So What’s It All Worth?
Here’s my sum-up on Mitch Marner: he’s an outstanding playmaker and power play forward who got a little lucky last year, but who is genuinely very good. His metrics are a little ordinary but I think there is enough evidence of his value to say it isn’t fully being captured there. He has a great centre who elevated his play and his counting stats, and he deserved it, because he elevated his centre in turn.
This summer, I asked people on Twitter where they’d put Marner league wide among forwards, as of right this instant. I got responses mostly putting him in the 20th to 40th range; I had him 28th. Mitch, though, just turned 22, whereas several of the guys ahead of him are already at their peak or passing it. I think Marner’s point totals will likely dip a little bit as his OIS% regresses to the mean, but there’s a counteracting force, too: we could reasonably expect him to get even better. That’s pretty incredible.
In a world with a cap that usually rises, with what we know about aging curves, with an RFA class that is increasingly moving to get paid more on their second contracts, you can make a credible argument that Marner is worth a ton of money—not as much as Auston Matthews, but not all that much less, either. It’s frustrating to Leaf fans, because we see RFA after RFA around the league get paid lower numbers, and many of us hoped that Marner the hometown hero might take a little less than the most he could get. It doesn’t sound like that’s going to happen. That’s tough for us, and the cap room we won’t have as a consequence isn’t nothing.
But in the end: Mitch Marner is one of those special players we had almost none of during our years in the wilderness. If we have to overpay him, I won’t be happy about it, but I’ll live with it because to some extent he really is that good. I think when this all gets resolved, Mitch is going to be a Leaf for a long time. And salary cap be damned, that’s a great thing for this team.
I still love Marner and want him to re-sign with the Leafs very badly. He’s a really fun player to watch. I want him on Tavares’ wing for years to come. Do the thing, Mitch, I take back calling you Rich Marner I only did it to piss off people on Twitter!
I don’t want to talk about contracts, but I do think something funny is going on with the collective opinion on Marner’s ability. Here’s my advice: if you find someone who will bet you that Marner will score that many points again, take the bet. But even if a lot of hot air has been puffed into his reputation, let us not forget how hot he was to start with. This is not P.A. Parenteau riding along with JT like some baby strapped to his back. This is not just the Tavares effect here; this guy is real, and he’s got talent he hasn’t fully utilized yet. Even better, most of that talent is in his brain. If scoring skill is the most rare, and the most worth paying for, thinking the game like a blitz chess master has to be the next most important. He will be a Maple Leaf for life. He will stand someday, an old man going to seed, watching that number 16 go up in the rafters. That I would also bet on.
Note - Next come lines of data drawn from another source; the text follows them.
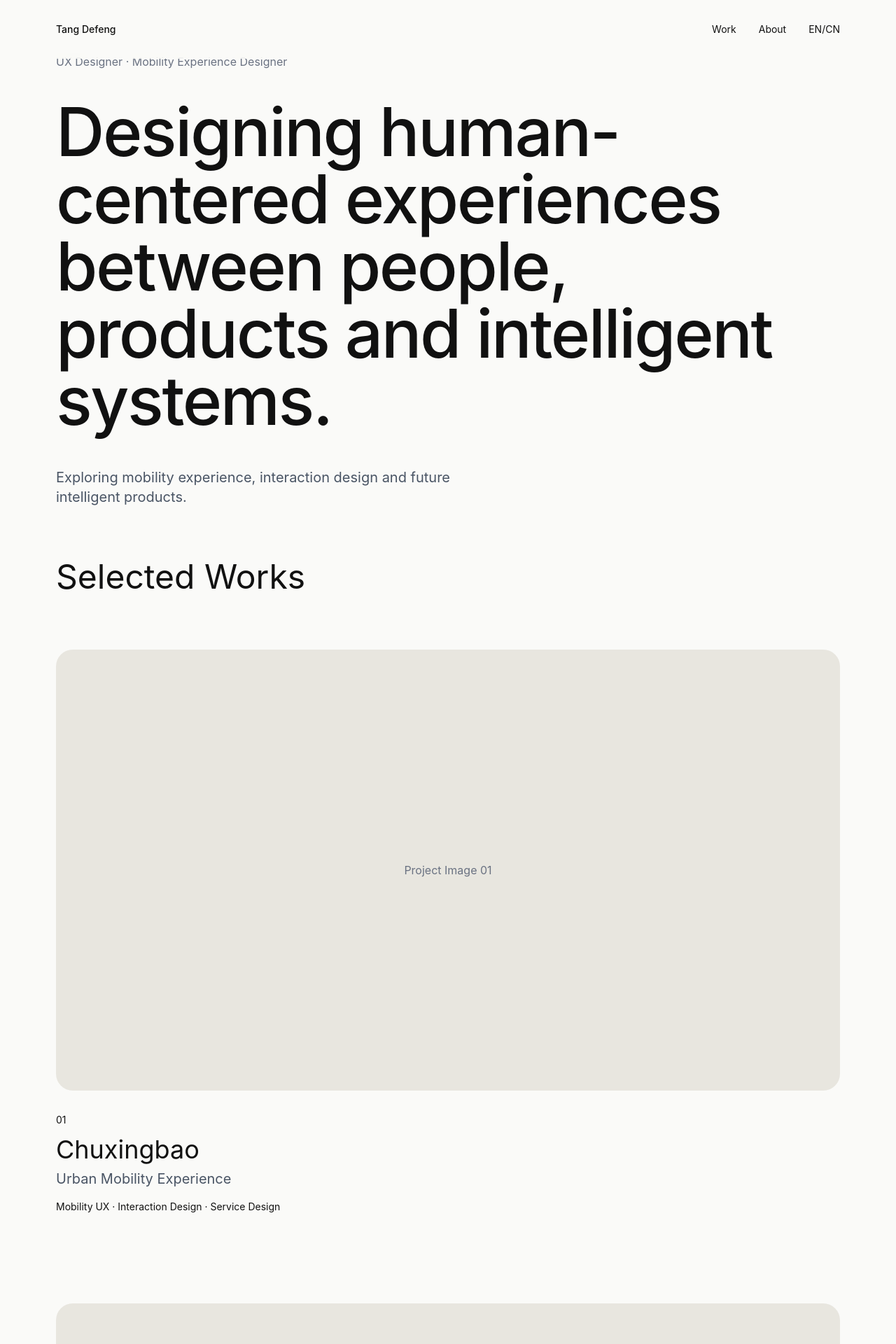
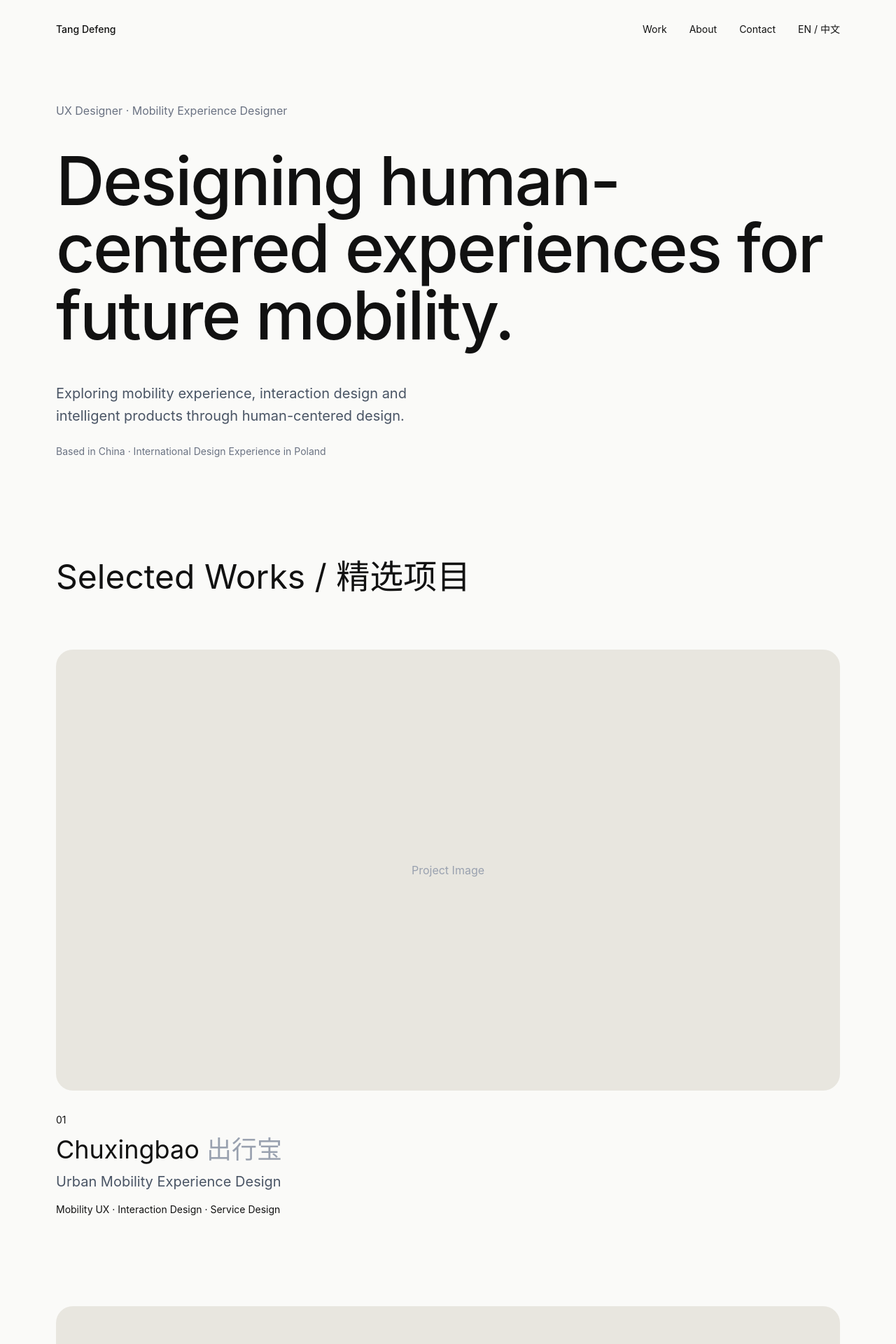
Before and after one commit to Sharon1204-svg/tang-defeng-portfolio, a Next.js app: page / in a window 1280 px wide. Shown: the top 1920 px of the page at 70% size. Built offline with nearby package versions, Linux system fonts and the light colour scheme.

Commit message:
Add bilingual homepage content and Tang Defeng branding

```diff
--- a/src/app/page.tsx
+++ b/src/app/page.tsx
@@ -2,9 +2,9 @@ import Link from 'next/link';
 import { motion } from 'framer-motion';
 
 const works = [
- {title:'Chuxingbao',subtitle:'Urban Mobility Experience',tags:'Mobility UX · Interaction Design · Service Design'},
- {title:'Caihe',subtitle:'Smart Food Management Experience',tags:'UX Research · Smart Product · Service Design'},
- {title:'PETA',subtitle:'Intelligent Pet Care Experience',tags:'IoT · Interaction Design · Smart Product'}
+ {number:'01',title:'Chuxingbao',cn:'出行宝',subtitle:'Urban Mobility Experience Design',tags:'Mobility UX · Interaction Design · Service Design'},
+ {number:'02',title:'Caihe',cn:'菜盒',subtitle:'Smart Food Management Experience',tags:'UX Research · Smart Product · Service Design'},
+ {number:'03',title:'PETA',cn:'智能宠物喂食器',subtitle:'Intelligent Pet Care Experience',tags:'IoT · Interaction Design · Smart Product'}
 ];
 
 export default function Home(){
@@ -12,37 +12,49 @@ export default function Home(){
   <nav className="fixed top-0 w-full bg-[#FAFAF8]/80 backdrop-blur z-10">
    <div className="container-custom flex justify-between py-8 text-sm">
     <span className="font-medium">Tang Defeng</span>
-    <div className="flex gap-8"><Link href="#works">Work</Link><Link href="#about">About</Link><span>EN/CN</span></div>
+    <div className="flex gap-8"><Link href="#works">Work</Link><Link href="#about">About</Link><Link href="#contact">Contact</Link><span>EN / 中文</span></div>
    </div>
   </nav>
 
   <section className="min-h-screen flex items-center container-custom">
    <div>
     <motion.p initial={{opacity:0,y:20}} animate={{opacity:1,y:0}} className="text-gray-500 mb-10">UX Designer · Mobility Experience Designer</motion.p>
-    <motion.h1 initial={{opacity:0,y:40}} animate={{opacity:1,y:0}} transition={{duration:.8}} className="text-7xl md:text-8xl tracking-tight leading-none font-medium max-w-5xl">Designing human-centered experiences between people, products and intelligent systems.</motion.h1>
-    <p className="mt-12 max-w-xl text-xl text-gray-600">Exploring mobility experience, interaction design and future intelligent products.</p>
+    <motion.h1 initial={{opacity:0,y:40}} animate={{opacity:1,y:0}} transition={{duration:.8}} className="text-7xl md:text-8xl tracking-tight leading-none font-medium max-w-6xl">
+    Designing human-centered experiences for future mobility.
+    </motion.h1>
+    <p className="mt-12 max-w-xl text-xl text-gray-600 leading-relaxed">
+    Exploring mobility experience, interaction design and intelligent products through human-centered design.
+    </p>
+    <p className="mt-6 text-sm text-gray-500">Based in China · International Design Experience in Poland</p>
    </div>
   </section>
 
   <section id="works" className="container-custom pb-32">
-   <h2 className="text-5xl mb-20">Selected Works</h2>
-   <div className="space-y-32">{works.map((work,index)=><article key={work.title}>
-    <div className="aspect-[16/9] bg-[#E8E6DF] rounded-3xl flex items-center justify-center text-gray-500 mb-8">Project Image 0{index+1}</div>
-    <p className="text-sm">0{index+1}</p>
-    <h3 className="text-4xl mt-3">{work.title}</h3>
-    <p className="text-xl text-gray-600 mt-2">{work.subtitle}</p>
+   <h2 className="text-5xl mb-20">Selected Works / 精选项目</h2>
+   <div className="space-y-32">{works.map((work)=><article key={work.title}>
+    <div className="aspect-[16/9] bg-[#E8E6DF] rounded-3xl flex items-center justify-center text-gray-400 mb-8">Project Image</div>
+    <p className="text-sm">{work.number}</p>
+    <h3 className="text-4xl mt-3">{work.title} <span className="text-gray-400">{work.cn}</span></h3>
+    <p className="text-xl text-gray-600 mt-3">{work.subtitle}</p>
     <p className="mt-4 text-sm">{work.tags}</p>
    </article>)}</div>
   </section>
 
   <section id="about" className="container-custom py-32 grid md:grid-cols-2 gap-16">
-   <div className="aspect-[4/5] bg-[#DDDAD1] rounded-3xl flex items-center justify-center">Tang Defeng Portrait</div>
+   <div className="aspect-[4/5] bg-[#DDDAD1] rounded-3xl flex items-center justify-center">Portrait Placeholder</div>
    <div>
-    <h2 className="text-5xl mb-8">About Me</h2>
-    <p className="text-lg leading-relaxed text-gray-700">I am Tang Defeng, a UX designer with a background in industrial design and user experience research. My work focuses on mobility experience, intelligent products, automotive HMI and human-centered interaction.</p>
+    <h2 className="text-5xl mb-8">About Me / 关于我</h2>
+    <p className="text-lg leading-relaxed text-gray-700">
+    I am Tang Defeng, a UX designer with a background in industrial design and experience research. My work focuses on mobility experience, intelligent products, automotive HMI and human-centered interaction.
+    <br/><br/>
+    我是一名关注用户体验、智能产品与未来出行体验的设计师，探索人与技术之间更自然、更有意义的交互关系。
+    </p>
    </div>
   </section>
 
-  <footer className="container-custom py-20">Let's create meaningful experiences.</footer>
+  <section id="contact" className="container-custom py-32">
+   <h2 className="text-5xl">Let's create meaningful experiences.</h2>
+   <p className="mt-8 text-gray-600">让设计连接人与未来。</p>
+  </section>
  </main>
 }
```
I don’t expect Marner to hit 94 points again, but there’s a massive amount of room between elite NHL player and 94+ point superstar, and my bet is that Marner will comfortably reside in that space for the next eight to ten years. We’re likely going to sign him for more money and fewer years than I would like, but at the end of the day, having Mitch Marner on your team is a very very good thing.
Credit where it’s due, Marner had a big season right before his contract came due. He earned the right to pump his value and get more than we were all expecting following his first two seasons. That said, holy crap just sign the damn contract, this has gone on long enough. I won’t lie, this whole summer has really taxed my feelings on Mitch. It’s been death by a thousand cuts. Hopefully he gets on the ice in a Leafs jersey and band-aids that all back up.